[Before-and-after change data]
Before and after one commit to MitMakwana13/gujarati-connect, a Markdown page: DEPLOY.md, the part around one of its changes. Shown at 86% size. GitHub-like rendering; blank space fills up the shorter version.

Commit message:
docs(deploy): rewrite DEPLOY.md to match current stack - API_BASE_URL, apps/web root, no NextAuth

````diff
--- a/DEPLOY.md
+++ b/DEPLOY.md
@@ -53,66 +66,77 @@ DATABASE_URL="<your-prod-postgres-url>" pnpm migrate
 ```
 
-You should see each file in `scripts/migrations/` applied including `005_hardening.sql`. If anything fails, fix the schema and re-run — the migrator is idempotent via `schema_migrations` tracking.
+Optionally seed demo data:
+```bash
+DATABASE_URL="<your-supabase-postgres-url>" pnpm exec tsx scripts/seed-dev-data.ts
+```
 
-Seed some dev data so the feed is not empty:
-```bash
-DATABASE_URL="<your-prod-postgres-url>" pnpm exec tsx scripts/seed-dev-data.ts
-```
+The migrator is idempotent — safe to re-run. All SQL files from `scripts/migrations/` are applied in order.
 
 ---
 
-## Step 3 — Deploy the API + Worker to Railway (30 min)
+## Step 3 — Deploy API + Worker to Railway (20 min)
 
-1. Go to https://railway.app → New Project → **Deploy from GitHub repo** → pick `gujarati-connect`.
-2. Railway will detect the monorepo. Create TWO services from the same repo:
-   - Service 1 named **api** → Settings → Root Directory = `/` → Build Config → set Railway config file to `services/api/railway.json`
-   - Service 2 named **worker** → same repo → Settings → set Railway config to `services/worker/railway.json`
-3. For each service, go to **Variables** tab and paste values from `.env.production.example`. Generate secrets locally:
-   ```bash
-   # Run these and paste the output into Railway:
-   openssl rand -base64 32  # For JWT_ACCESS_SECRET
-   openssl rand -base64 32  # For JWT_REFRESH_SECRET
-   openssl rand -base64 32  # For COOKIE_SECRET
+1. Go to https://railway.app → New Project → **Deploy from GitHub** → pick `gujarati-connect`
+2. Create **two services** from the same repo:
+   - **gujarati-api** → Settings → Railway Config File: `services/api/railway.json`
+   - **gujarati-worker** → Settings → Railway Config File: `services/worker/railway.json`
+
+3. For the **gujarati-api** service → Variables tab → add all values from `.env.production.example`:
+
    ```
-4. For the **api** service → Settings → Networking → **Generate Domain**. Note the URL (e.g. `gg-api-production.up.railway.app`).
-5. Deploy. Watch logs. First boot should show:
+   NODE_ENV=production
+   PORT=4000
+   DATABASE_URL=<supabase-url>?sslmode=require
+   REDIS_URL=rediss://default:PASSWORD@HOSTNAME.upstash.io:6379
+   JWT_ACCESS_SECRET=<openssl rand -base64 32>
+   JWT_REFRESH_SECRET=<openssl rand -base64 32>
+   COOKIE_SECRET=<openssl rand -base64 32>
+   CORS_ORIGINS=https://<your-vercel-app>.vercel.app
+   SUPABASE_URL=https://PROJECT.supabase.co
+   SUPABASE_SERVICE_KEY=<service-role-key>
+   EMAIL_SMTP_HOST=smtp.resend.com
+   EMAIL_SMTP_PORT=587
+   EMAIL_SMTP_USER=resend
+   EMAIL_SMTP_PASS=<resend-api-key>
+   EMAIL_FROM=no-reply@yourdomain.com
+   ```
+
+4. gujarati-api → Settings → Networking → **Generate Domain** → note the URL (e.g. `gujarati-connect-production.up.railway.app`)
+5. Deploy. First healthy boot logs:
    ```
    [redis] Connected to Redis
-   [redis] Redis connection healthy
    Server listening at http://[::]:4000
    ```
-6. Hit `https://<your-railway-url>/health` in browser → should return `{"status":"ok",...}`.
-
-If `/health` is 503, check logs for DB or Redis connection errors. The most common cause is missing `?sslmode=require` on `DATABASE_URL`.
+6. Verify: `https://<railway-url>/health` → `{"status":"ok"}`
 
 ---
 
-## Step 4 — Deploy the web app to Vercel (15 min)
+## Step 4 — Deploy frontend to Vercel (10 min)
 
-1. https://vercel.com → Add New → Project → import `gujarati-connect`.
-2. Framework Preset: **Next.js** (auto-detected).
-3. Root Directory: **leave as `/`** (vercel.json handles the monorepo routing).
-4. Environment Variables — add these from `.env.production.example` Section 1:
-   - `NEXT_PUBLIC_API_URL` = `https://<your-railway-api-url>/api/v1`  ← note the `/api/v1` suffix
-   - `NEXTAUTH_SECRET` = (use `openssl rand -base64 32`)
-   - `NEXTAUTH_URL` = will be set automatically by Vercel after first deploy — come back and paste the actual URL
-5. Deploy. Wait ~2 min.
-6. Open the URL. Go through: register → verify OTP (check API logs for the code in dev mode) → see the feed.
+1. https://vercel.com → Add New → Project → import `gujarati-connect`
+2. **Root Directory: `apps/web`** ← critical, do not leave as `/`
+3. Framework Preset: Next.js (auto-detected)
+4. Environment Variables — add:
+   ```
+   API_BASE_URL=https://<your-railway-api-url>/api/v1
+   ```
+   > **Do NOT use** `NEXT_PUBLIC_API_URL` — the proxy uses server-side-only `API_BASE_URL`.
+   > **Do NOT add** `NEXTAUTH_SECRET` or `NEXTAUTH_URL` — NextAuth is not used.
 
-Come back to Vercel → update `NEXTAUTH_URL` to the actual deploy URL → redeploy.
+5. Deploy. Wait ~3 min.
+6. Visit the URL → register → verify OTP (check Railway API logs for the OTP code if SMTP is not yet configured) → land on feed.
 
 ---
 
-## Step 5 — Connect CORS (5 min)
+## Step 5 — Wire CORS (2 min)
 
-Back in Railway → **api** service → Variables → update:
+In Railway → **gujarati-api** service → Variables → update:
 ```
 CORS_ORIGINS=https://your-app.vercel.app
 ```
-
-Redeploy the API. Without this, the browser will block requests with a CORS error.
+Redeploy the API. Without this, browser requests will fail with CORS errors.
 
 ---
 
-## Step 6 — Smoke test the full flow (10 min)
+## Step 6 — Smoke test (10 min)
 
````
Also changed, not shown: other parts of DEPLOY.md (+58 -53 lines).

[Exercise]
Repeat all the entries word for word.

[Solution for this problem]
Before and after one commit to MitMakwana13/gujarati-connect, a Markdown page: DEPLOY.md, the part around one of its changes. Shown at 86% size. GitHub-like rendering; blank space fills up the shorter version.

Commit message:
docs(deploy): rewrite DEPLOY.md to match current stack - API_BASE_URL, apps/web root, no NextAuth

````diff
--- a/DEPLOY.md
+++ b/DEPLOY.md
@@ -53,66 +66,77 @@ DATABASE_URL="<your-prod-postgres-url>" pnpm migrate
 ```
 
-You should see each file in `scripts/migrations/` applied including `005_hardening.sql`. If anything fails, fix the schema and re-run — the migrator is idempotent via `schema_migrations` tracking.
+Optionally seed demo data:
+```bash
+DATABASE_URL="<your-supabase-postgres-url>" pnpm exec tsx scripts/seed-dev-data.ts
+```
 
-Seed some dev data so the feed is not empty:
-```bash
-DATABASE_URL="<your-prod-postgres-url>" pnpm exec tsx scripts/seed-dev-data.ts
-```
+The migrator is idempotent — safe to re-run. All SQL files from `scripts/migrations/` are applied in order.
 
 ---
 
-## Step 3 — Deploy the API + Worker to Railway (30 min)
+## Step 3 — Deploy API + Worker to Railway (20 min)
 
-1. Go to https://railway.app → New Project → **Deploy from GitHub repo** → pick `gujarati-connect`.
-2. Railway will detect the monorepo. Create TWO services from the same repo:
-   - Service 1 named **api** → Settings → Root Directory = `/` → Build Config → set Railway config file to `services/api/railway.json`
-   - Service 2 named **worker** → same repo → Settings → set Railway config to `services/worker/railway.json`
-3. For each service, go to **Variables** tab and paste values from `.env.production.example`. Generate secrets locally:
-   ```bash
-   # Run these and paste the output into Railway:
-   openssl rand -base64 32  # For JWT_ACCESS_SECRET
-   openssl rand -base64 32  # For JWT_REFRESH_SECRET
-   openssl rand -base64 32  # For COOKIE_SECRET
+1. Go to https://railway.app → New Project → **Deploy from GitHub** → pick `gujarati-connect`
+2. Create **two services** from the same repo:
+   - **gujarati-api** → Settings → Railway Config File: `services/api/railway.json`
+   - **gujarati-worker** → Settings → Railway Config File: `services/worker/railway.json`
+
+3. For the **gujarati-api** service → Variables tab → add all values from `.env.production.example`:
+
    ```
-4. For the **api** service → Settings → Networking → **Generate Domain**. Note the URL (e.g. `gg-api-production.up.railway.app`).
-5. Deploy. Watch logs. First boot should show:
+   NODE_ENV=production
+   PORT=4000
+   DATABASE_URL=<supabase-url>?sslmode=require
+   REDIS_URL=rediss://default:PASSWORD@HOSTNAME.upstash.io:6379
+   JWT_ACCESS_SECRET=<openssl rand -base64 32>
+   JWT_REFRESH_SECRET=<openssl rand -base64 32>
+   COOKIE_SECRET=<openssl rand -base64 32>
+   CORS_ORIGINS=https://<your-vercel-app>.vercel.app
+   SUPABASE_URL=https://PROJECT.supabase.co
+   SUPABASE_SERVICE_KEY=<service-role-key>
+   EMAIL_SMTP_HOST=smtp.resend.com
+   EMAIL_SMTP_PORT=587
+   EMAIL_SMTP_USER=resend
+   EMAIL_SMTP_PASS=<resend-api-key>
+   EMAIL_FROM=no-reply@yourdomain.com
+   ```
+
+4. gujarati-api → Settings → Networking → **Generate Domain** → note the URL (e.g. `gujarati-connect-production.up.railway.app`)
+5. Deploy. First healthy boot logs:
    ```
    [redis] Connected to Redis
-   [redis] Redis connection healthy
    Server listening at http://[::]:4000
    ```
-6. Hit `https://<your-railway-url>/health` in browser → should return `{"status":"ok",...}`.
-
-If `/health` is 503, check logs for DB or Redis connection errors. The most common cause is missing `?sslmode=require` on `DATABASE_URL`.
+6. Verify: `https://<railway-url>/health` → `{"status":"ok"}`
 
 ---
 
-## Step 4 — Deploy the web app to Vercel (15 min)
+## Step 4 — Deploy frontend to Vercel (10 min)
 
-1. https://vercel.com → Add New → Project → import `gujarati-connect`.
-2. Framework Preset: **Next.js** (auto-detected).
-3. Root Directory: **leave as `/`** (vercel.json handles the monorepo routing).
-4. Environment Variables — add these from `.env.production.example` Section 1:
-   - `NEXT_PUBLIC_API_URL` = `https://<your-railway-api-url>/api/v1`  ← note the `/api/v1` suffix
-   - `NEXTAUTH_SECRET` = (use `openssl rand -base64 32`)
-   - `NEXTAUTH_URL` = will be set automatically by Vercel after first deploy — come back and paste the actual URL
-5. Deploy. Wait ~2 min.
-6. Open the URL. Go through: register → verify OTP (check API logs for the code in dev mode) → see the feed.
+1. https://vercel.com → Add New → Project → import `gujarati-connect`
+2. **Root Directory: `apps/web`** ← critical, do not leave as `/`
+3. Framework Preset: Next.js (auto-detected)
+4. Environment Variables — add:
+   ```
+   API_BASE_URL=https://<your-railway-api-url>/api/v1
+   ```
+   > **Do NOT use** `NEXT_PUBLIC_API_URL` — the proxy uses server-side-only `API_BASE_URL`.
+   > **Do NOT add** `NEXTAUTH_SECRET` or `NEXTAUTH_URL` — NextAuth is not used.
 
-Come back to Vercel → update `NEXTAUTH_URL` to the actual deploy URL → redeploy.
+5. Deploy. Wait ~3 min.
+6. Visit the URL → register → verify OTP (check Railway API logs for the OTP code if SMTP is not yet configured) → land on feed.
 
 ---
 
-## Step 5 — Connect CORS (5 min)
+## Step 5 — Wire CORS (2 min)
 
-Back in Railway → **api** service → Variables → update:
+In Railway → **gujarati-api** service → Variables → update:
 ```
 CORS_ORIGINS=https://your-app.vercel.app
 ```
-
-Redeploy the API. Without this, the browser will block requests with a CORS error.
+Redeploy the API. Without this, browser requests will fail with CORS errors.
 
 ---
 
-## Step 6 — Smoke test the full flow (10 min)
+## Step 6 — Smoke test (10 min)
 
````
Also changed, not shown: other parts of DEPLOY.md (+58 -53 lines).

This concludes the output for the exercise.